Psychoanalysis is not as popular today as it was a few decades ago, but is still a treatment used to address deep seated personality issues. The process is generally lengthy, often lasting for many years.

It may also be more expensive than some other options, although the costs are dependent on factors such as the number of sessions per week, geographic location, and duration of treatment.

What Is Cognitive-Behavioral Therapy?

Cognitive-behavioral therapy, or CBT, enables you to manage your fears by helping you gradually change the way you think. It's based on the interconnectedness of thoughts, beliefs, feelings, and behaviors.

For example, a person who has a phobia believes that the feared situation is inherently dangerous. This belief leads to negative automatic thoughts that occur as soon as the feared situation is encountered and the automatic thoughts lead to a phobic behavioral reaction.

It may take several CBT sessions to counteract this thought pattern.

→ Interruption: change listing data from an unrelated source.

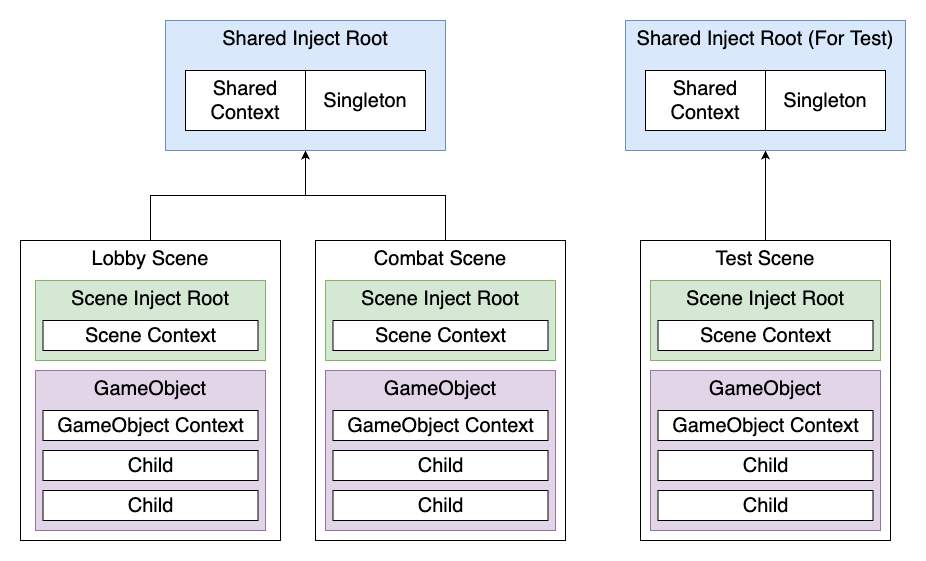
Earlier version of the draw.io export .github/images/hierarchy.png (cathei/PinInject). Source tidied: cells renumbered, new cells last; positions are measured from the earlier drawing's top-left corner, leaving out a move shared by most shapes. Source of this version:
```xml
<mxGraphModel>
  <root>
    <mxCell id="0" />
    <mxCell id="1" parent="0" />
    <mxCell id="2" value="Lobby Scene" style="rounded=0;whiteSpace=wrap;html=1;fontSize=20;verticalAlign=top;" parent="1" vertex="1">
      <mxGeometry y="220" width="260" height="300" as="geometry" />
    </mxCell>
    <mxCell id="3" value="GameObject" style="rounded=0;whiteSpace=wrap;html=1;fillColor=#e1d5e7;strokeColor=#9673a6;verticalAlign=top;fontSize=20;" parent="1" vertex="1">
      <mxGeometry x="15" y="350" width="230" height="160" as="geometry" />
    </mxCell>
    <mxCell id="4" style="edgeStyle=orthogonalEdgeStyle;rounded=0;jettySize=auto;html=1;entryX=0.5;entryY=1;entryDx=0;entryDy=0;fontSize=20;" parent="1" edge="1" source="5" target="12">
      <mxGeometry relative="1" as="geometry" />
    </mxCell>
    <mxCell id="5" value="Test Scene" style="rounded=0;whiteSpace=wrap;html=1;fontSize=20;verticalAlign=top;" parent="1" vertex="1">
      <mxGeometry x="620" y="220" width="250" height="300" as="geometry" />
    </mxCell>
    <mxCell id="6" style="edgeStyle=orthogonalEdgeStyle;rounded=0;jettySize=auto;html=1;fontSize=20;" parent="1" edge="1" source="7">
      <mxGeometry relative="1" as="geometry">
        <mxPoint x="285" y="130" as="targetPoint" />
        <Array as="points">
          <mxPoint x="425" y="175" />
          <mxPoint x="285" y="175" />
        </Array>
      </mxGeometry>
    </mxCell>
    <mxCell id="7" value="Combat Scene" style="rounded=0;whiteSpace=wrap;html=1;fontSize=20;verticalAlign=top;" parent="1" vertex="1">
      <mxGeometry x="295" y="220" width="250" height="300" as="geometry" />
    </mxCell>
    <mxCell id="8" style="edgeStyle=orthogonalEdgeStyle;rounded=0;jettySize=auto;html=1;entryX=0.5;entryY=1;entryDx=0;entryDy=0;fontSize=20;" parent="1" edge="1" source="2" target="9">
      <mxGeometry relative="1" as="geometry" />
    </mxCell>
    <mxCell id="9" value="Shared Inject Root" style="rounded=0;whiteSpace=wrap;html=1;fillColor=#dae8fc;strokeColor=#6c8ebf;verticalAlign=top;fontSize=20;" parent="1" vertex="1">
      <mxGeometry x="145" width="280" height="130" as="geometry" />
    </mxCell>
    <mxCell id="10" value="Singleton" style="rounded=0;whiteSpace=wrap;html=1;fontSize=20;" parent="1" vertex="1">
      <mxGeometry x="285" y="50" width="120" height="60" as="geometry" />
    </mxCell>
    <mxCell id="11" value="Shared Context" style="rounded=0;whiteSpace=wrap;html=1;fontSize=20;" parent="1" vertex="1">
      <mxGeometry x="165" y="50" width="120" height="60" as="geometry" />
    </mxCell>
    <mxCell id="12" value="Shared Inject Root (For Test)" style="rounded=0;whiteSpace=wrap;html=1;fillColor=#dae8fc;strokeColor=#6c8ebf;verticalAlign=top;fontSize=20;" parent="1" vertex="1">
      <mxGeometry x="605" width="280" height="130" as="geometry" />
    </mxCell>
    <mxCell id="13" value="Singleton" style="rounded=0;whiteSpace=wrap;html=1;fontSize=20;" parent="1" vertex="1">
      <mxGeometry x="745" y="50" width="120" height="60" as="geometry" />
    </mxCell>
    <mxCell id="14" value="Shared Context" style="rounded=0;whiteSpace=wrap;html=1;fontSize=20;" parent="1" vertex="1">
      <mxGeometry x="625" y="50" width="120" height="60" as="geometry" />
    </mxCell>
    <mxCell id="15" value="Scene Inject Root" style="rounded=0;whiteSpace=wrap;html=1;fillColor=#d5e8d4;strokeColor=#82b366;verticalAlign=top;fontSize=20;" parent="1" vertex="1">
      <mxGeometry x="15" y="260" width="230" height="80" as="geometry" />
    </mxCell>
    <mxCell id="16" value="Scene Context" style="rounded=0;whiteSpace=wrap;html=1;fontSize=20;" parent="1" vertex="1">
      <mxGeometry x="22.5" y="300" width="215" height="30" as="geometry" />
    </mxCell>
    <mxCell id="17" value="Scene Inject Root" style="rounded=0;whiteSpace=wrap;html=1;fillColor=#d5e8d4;strokeColor=#82b366;verticalAlign=top;fontSize=20;" parent="1" vertex="1">
      <mxGeometry x="305" y="260" width="230" height="80" as="geometry" />
    </mxCell>
    <mxCell id="18" value="Scene Context" style="rounded=0;whiteSpace=wrap;html=1;fontSize=20;" parent="1" vertex="1">
      <mxGeometry x="312.5" y="300" width="215" height="30" as="geometry" />
    </mxCell>
    <mxCell id="19" value="Scene Inject Root" style="rounded=0;whiteSpace=wrap;html=1;fillColor=#d5e8d4;strokeColor=#82b366;verticalAlign=top;fontSize=20;" parent="1" vertex="1">
      <mxGeometry x="630" y="260" width="230" height="80" as="geometry" />
    </mxCell>
    <mxCell id="20" value="Scene Context" style="rounded=0;whiteSpace=wrap;html=1;fontSize=20;" parent="1" vertex="1">
      <mxGeometry x="637.5" y="300" width="215" height="30" as="geometry" />
    </mxCell>
    <mxCell id="21" value="GameObject Context" style="rounded=0;whiteSpace=wrap;html=1;fontSize=20;" parent="1" vertex="1">
      <mxGeometry x="22.5" y="390" width="215" height="30" as="geometry" />
    </mxCell>
    <mxCell id="22" value="Child" style="rounded=0;whiteSpace=wrap;html=1;fontSize=20;" parent="1" vertex="1">
      <mxGeometry x="22.5" y="430" width="215" height="30" as="geometry" />
    </mxCell>
    <mxCell id="23" value="Child" style="rounded=0;whiteSpace=wrap;html=1;fontSize=20;" parent="1" vertex="1">
      <mxGeometry x="22.5" y="470" width="215" height="30" as="geometry" />
    </mxCell>
    <mxCell id="24" value="GameObject" style="rounded=0;whiteSpace=wrap;html=1;fillColor=#e1d5e7;strokeColor=#9673a6;verticalAlign=top;fontSize=20;" parent="1" vertex="1">
      <mxGeometry x="305" y="350" width="230" height="160" as="geometry" />
    </mxCell>
    <mxCell id="25" value="GameObject Context" style="rounded=0;whiteSpace=wrap;html=1;fontSize=20;" parent="1" vertex="1">
      <mxGeometry x="312.5" y="390" width="215" height="30" as="geometry" />
    </mxCell>
    <mxCell id="26" value="Child" style="rounded=0;whiteSpace=wrap;html=1;fontSize=20;" parent="1" vertex="1">
      <mxGeometry x="312.5" y="430" width="215" height="30" as="geometry" />
    </mxCell>
    <mxCell id="27" value="Child" style="rounded=0;whiteSpace=wrap;html=1;fontSize=20;" parent="1" vertex="1">
      <mxGeometry x="312.5" y="470" width="215" height="30" as="geometry" />
    </mxCell>
    <mxCell id="28" value="GameObject" style="rounded=0;whiteSpace=wrap;html=1;fillColor=#e1d5e7;strokeColor=#9673a6;verticalAlign=top;fontSize=20;" parent="1" vertex="1">
      <mxGeometry x="630" y="350" width="230" height="160" as="geometry" />
    </mxCell>
    <mxCell id="29" value="GameObject Context" style="rounded=0;whiteSpace=wrap;html=1;fontSize=20;" parent="1" vertex="1">
      <mxGeometry x="637.5" y="390" width="215" height="30" as="geometry" />
    </mxCell>
    <mxCell id="30" value="Child" style="rounded=0;whiteSpace=wrap;html=1;fontSize=20;" parent="1" vertex="1">
      <mxGeometry x="637.5" y="430" width="215" height="30" as="geometry" />
    </mxCell>
    <mxCell id="31" value="Child" style="rounded=0;whiteSpace=wrap;html=1;fontSize=20;" parent="1" vertex="1">
      <mxGeometry x="637.5" y="470" width="215" height="30" as="geometry" />
    </mxCell>
  </root>
</mxGraphModel>
```
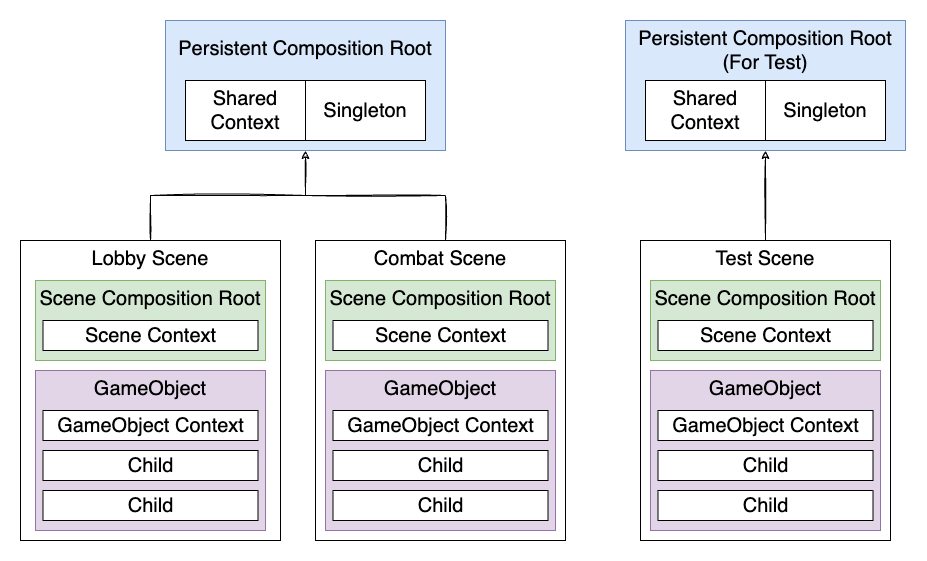
After the commit.

The edit, as a diff of the source:
```diff
@@ -8,13 +8,13 @@
     <mxCell id="3" value="GameObject" style="rounded=0;whiteSpace=wrap;html=1;fillColor=#e1d5e7;strokeColor=#9673a6;verticalAlign=top;fontSize=20;" parent="1" vertex="1">
       <mxGeometry x="15" y="350" width="230" height="160" as="geometry" />
     </mxCell>
-    <mxCell id="4" style="edgeStyle=orthogonalEdgeStyle;rounded=0;jettySize=auto;html=1;entryX=0.5;entryY=1;entryDx=0;entryDy=0;fontSize=20;" parent="1" edge="1" source="5" target="12">
+    <mxCell id="4" style="edgeStyle=orthogonalEdgeStyle;rounded=0;jettySize=auto;html=1;entryX=0.5;entryY=1;entryDx=0;entryDy=0;fontSize=20;sketch=1;strokeWidth=1;" parent="1" edge="1" source="5" target="12">
       <mxGeometry relative="1" as="geometry" />
     </mxCell>
     <mxCell id="5" value="Test Scene" style="rounded=0;whiteSpace=wrap;html=1;fontSize=20;verticalAlign=top;" parent="1" vertex="1">
       <mxGeometry x="620" y="220" width="250" height="300" as="geometry" />
     </mxCell>
-    <mxCell id="6" style="edgeStyle=orthogonalEdgeStyle;rounded=0;jettySize=auto;html=1;fontSize=20;" parent="1" edge="1" source="7">
+    <mxCell id="6" style="edgeStyle=orthogonalEdgeStyle;rounded=0;jettySize=auto;html=1;fontSize=20;sketch=1;strokeWidth=1;" parent="1" edge="1" source="7">
       <mxGeometry relative="1" as="geometry">
         <mxPoint x="285" y="130" as="targetPoint" />
         <Array as="points">
@@ -26,40 +26,40 @@
     <mxCell id="7" value="Combat Scene" style="rounded=0;whiteSpace=wrap;html=1;fontSize=20;verticalAlign=top;" parent="1" vertex="1">
       <mxGeometry x="295" y="220" width="250" height="300" as="geometry" />
     </mxCell>
-    <mxCell id="8" style="edgeStyle=orthogonalEdgeStyle;rounded=0;jettySize=auto;html=1;entryX=0.5;entryY=1;entryDx=0;entryDy=0;fontSize=20;" parent="1" edge="1" source="2" target="9">
+    <mxCell id="8" style="edgeStyle=orthogonalEdgeStyle;rounded=0;jettySize=auto;html=1;entryX=0.5;entryY=1;entryDx=0;entryDy=0;fontSize=20;sketch=1;strokeWidth=1;" parent="1" edge="1" source="2" target="9">
       <mxGeometry relative="1" as="geometry" />
     </mxCell>
-    <mxCell id="9" value="Shared Inject Root" style="rounded=0;whiteSpace=wrap;html=1;fillColor=#dae8fc;strokeColor=#6c8ebf;verticalAlign=top;fontSize=20;" parent="1" vertex="1">
+    <mxCell id="9" value="&lt;p style=&quot;line-height: 0.2;&quot;&gt;Persistent Composition&amp;nbsp;Root&lt;/p&gt;" style="rounded=0;whiteSpace=wrap;html=1;fillColor=#dae8fc;strokeColor=#6c8ebf;verticalAlign=top;fontSize=20;" parent="1" vertex="1">
       <mxGeometry x="145" width="280" height="130" as="geometry" />
     </mxCell>
     <mxCell id="10" value="Singleton" style="rounded=0;whiteSpace=wrap;html=1;fontSize=20;" parent="1" vertex="1">
-      <mxGeometry x="285" y="50" width="120" height="60" as="geometry" />
+      <mxGeometry x="285" y="60" width="120" height="60" as="geometry" />
     </mxCell>
     <mxCell id="11" value="Shared Context" style="rounded=0;whiteSpace=wrap;html=1;fontSize=20;" parent="1" vertex="1">
-      <mxGeometry x="165" y="50" width="120" height="60" as="geometry" />
+      <mxGeometry x="165" y="60" width="120" height="60" as="geometry" />
     </mxCell>
-    <mxCell id="12" value="Shared Inject Root (For Test)" style="rounded=0;whiteSpace=wrap;html=1;fillColor=#dae8fc;strokeColor=#6c8ebf;verticalAlign=top;fontSize=20;" parent="1" vertex="1">
+    <mxCell id="12" value="Persistent Composition&amp;nbsp;Root (For Test)" style="rounded=0;whiteSpace=wrap;html=1;fillColor=#dae8fc;strokeColor=#6c8ebf;verticalAlign=top;fontSize=20;" parent="1" vertex="1">
       <mxGeometry x="605" width="280" height="130" as="geometry" />
     </mxCell>
     <mxCell id="13" value="Singleton" style="rounded=0;whiteSpace=wrap;html=1;fontSize=20;" parent="1" vertex="1">
-      <mxGeometry x="745" y="50" width="120" height="60" as="geometry" />
+      <mxGeometry x="745" y="60" width="120" height="60" as="geometry" />
     </mxCell>
     <mxCell id="14" value="Shared Context" style="rounded=0;whiteSpace=wrap;html=1;fontSize=20;" parent="1" vertex="1">
-      <mxGeometry x="625" y="50" width="120" height="60" as="geometry" />
+      <mxGeometry x="625" y="60" width="120" height="60" as="geometry" />
     </mxCell>
-    <mxCell id="15" value="Scene Inject Root" style="rounded=0;whiteSpace=wrap;html=1;fillColor=#d5e8d4;strokeColor=#82b366;verticalAlign=top;fontSize=20;" parent="1" vertex="1">
+    <mxCell id="15" value="Scene Composition Root" style="rounded=0;whiteSpace=wrap;html=1;fillColor=#d5e8d4;strokeColor=#82b366;verticalAlign=top;fontSize=20;" parent="1" vertex="1">
       <mxGeometry x="15" y="260" width="230" height="80" as="geometry" />
     </mxCell>
     <mxCell id="16" value="Scene Context" style="rounded=0;whiteSpace=wrap;html=1;fontSize=20;" parent="1" vertex="1">
       <mxGeometry x="22.5" y="300" width="215" height="30" as="geometry" />
     </mxCell>
-    <mxCell id="17" value="Scene Inject Root" style="rounded=0;whiteSpace=wrap;html=1;fillColor=#d5e8d4;strokeColor=#82b366;verticalAlign=top;fontSize=20;" parent="1" vertex="1">
+    <mxCell id="17" value="Scene Composition&amp;nbsp;Root" style="rounded=0;whiteSpace=wrap;html=1;fillColor=#d5e8d4;strokeColor=#82b366;verticalAlign=top;fontSize=20;" parent="1" vertex="1">
       <mxGeometry x="305" y="260" width="230" height="80" as="geometry" />
     </mxCell>
     <mxCell id="18" value="Scene Context" style="rounded=0;whiteSpace=wrap;html=1;fontSize=20;" parent="1" vertex="1">
       <mxGeometry x="312.5" y="300" width="215" height="30" as="geometry" />
     </mxCell>
-    <mxCell id="19" value="Scene Inject Root" style="rounded=0;whiteSpace=wrap;html=1;fillColor=#d5e8d4;strokeColor=#82b366;verticalAlign=top;fontSize=20;" parent="1" vertex="1">
+    <mxCell id="19" value="Scene Composition&amp;nbsp;Root" style="rounded=0;whiteSpace=wrap;html=1;fillColor=#d5e8d4;strokeColor=#82b366;verticalAlign=top;fontSize=20;" parent="1" vertex="1">
       <mxGeometry x="630" y="260" width="230" height="80" as="geometry" />
     </mxCell>
     <mxCell id="20" value="Scene Context" style="rounded=0;whiteSpace=wrap;html=1;fontSize=20;" parent="1" vertex="1">
```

In order to accomplish this, the therapist can help you overcome your fear with incremental steps.

Techniques commonly used in cognitive-behavioral therapy draw from the schools of behaviorism and learning theory as well as the school of cognitive theory.

Group Therapy for Phobias

The alternative to individual treatment is group therapy. Cognitive-behavioral therapy is a common type of group therapy.

CBT sessions for phobias may call the therapy session a seminar. The duration may be one hour or several days. A group of people with a fear of flying, for example, may assemble at an airport hotel for the weekend, where they might engage in a combination of psychoeducational classes and exposure sessions inside the airport.

By Lisa Fritscher
Lisa Fritscher is a freelance writer and editor with a deep interest in phobias and other mental health topics.